▸ WHAT IS EXPECTED:
How many of the lines below have "child" in them? Say the number and nothing more.

--- --- ---

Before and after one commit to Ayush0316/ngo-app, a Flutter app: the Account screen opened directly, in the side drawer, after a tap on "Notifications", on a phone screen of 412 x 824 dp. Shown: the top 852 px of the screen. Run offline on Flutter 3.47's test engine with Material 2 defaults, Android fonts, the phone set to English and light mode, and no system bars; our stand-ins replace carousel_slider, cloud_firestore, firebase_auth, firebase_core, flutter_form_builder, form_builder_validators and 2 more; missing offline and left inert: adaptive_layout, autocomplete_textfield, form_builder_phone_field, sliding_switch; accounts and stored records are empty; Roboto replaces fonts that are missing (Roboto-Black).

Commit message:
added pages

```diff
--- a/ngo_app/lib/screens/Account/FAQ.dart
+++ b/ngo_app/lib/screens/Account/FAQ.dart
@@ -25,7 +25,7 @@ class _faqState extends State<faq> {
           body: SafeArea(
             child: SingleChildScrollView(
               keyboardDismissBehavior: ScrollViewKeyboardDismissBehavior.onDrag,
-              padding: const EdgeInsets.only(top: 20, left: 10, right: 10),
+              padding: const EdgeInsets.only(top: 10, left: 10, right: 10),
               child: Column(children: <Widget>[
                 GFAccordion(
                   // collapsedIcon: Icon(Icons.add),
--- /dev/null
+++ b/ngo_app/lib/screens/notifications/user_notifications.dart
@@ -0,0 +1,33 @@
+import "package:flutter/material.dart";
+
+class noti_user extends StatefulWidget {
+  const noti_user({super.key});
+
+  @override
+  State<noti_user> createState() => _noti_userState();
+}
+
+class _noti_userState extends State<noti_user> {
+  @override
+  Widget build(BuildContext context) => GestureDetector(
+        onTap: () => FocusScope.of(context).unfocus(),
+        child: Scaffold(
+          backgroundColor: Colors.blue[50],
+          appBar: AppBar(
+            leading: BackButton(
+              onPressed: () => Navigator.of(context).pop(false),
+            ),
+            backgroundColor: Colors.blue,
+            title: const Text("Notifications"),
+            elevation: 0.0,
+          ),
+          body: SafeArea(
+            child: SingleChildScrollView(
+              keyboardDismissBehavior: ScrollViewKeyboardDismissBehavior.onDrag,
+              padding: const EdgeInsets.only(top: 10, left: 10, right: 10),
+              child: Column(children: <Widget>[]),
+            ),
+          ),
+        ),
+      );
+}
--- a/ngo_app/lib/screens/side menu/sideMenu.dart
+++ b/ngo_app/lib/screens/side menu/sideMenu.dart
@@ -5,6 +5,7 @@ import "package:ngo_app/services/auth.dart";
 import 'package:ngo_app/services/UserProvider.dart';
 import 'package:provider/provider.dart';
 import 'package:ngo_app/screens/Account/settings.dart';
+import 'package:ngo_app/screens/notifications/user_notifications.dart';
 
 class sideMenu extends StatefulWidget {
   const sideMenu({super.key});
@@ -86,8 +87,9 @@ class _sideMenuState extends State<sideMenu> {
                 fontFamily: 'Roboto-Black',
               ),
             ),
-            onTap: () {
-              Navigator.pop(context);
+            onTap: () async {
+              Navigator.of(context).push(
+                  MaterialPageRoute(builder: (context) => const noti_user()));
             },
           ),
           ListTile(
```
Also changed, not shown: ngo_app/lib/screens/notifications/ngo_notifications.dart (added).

--- --- ---

▸ RESULT BELOW:
5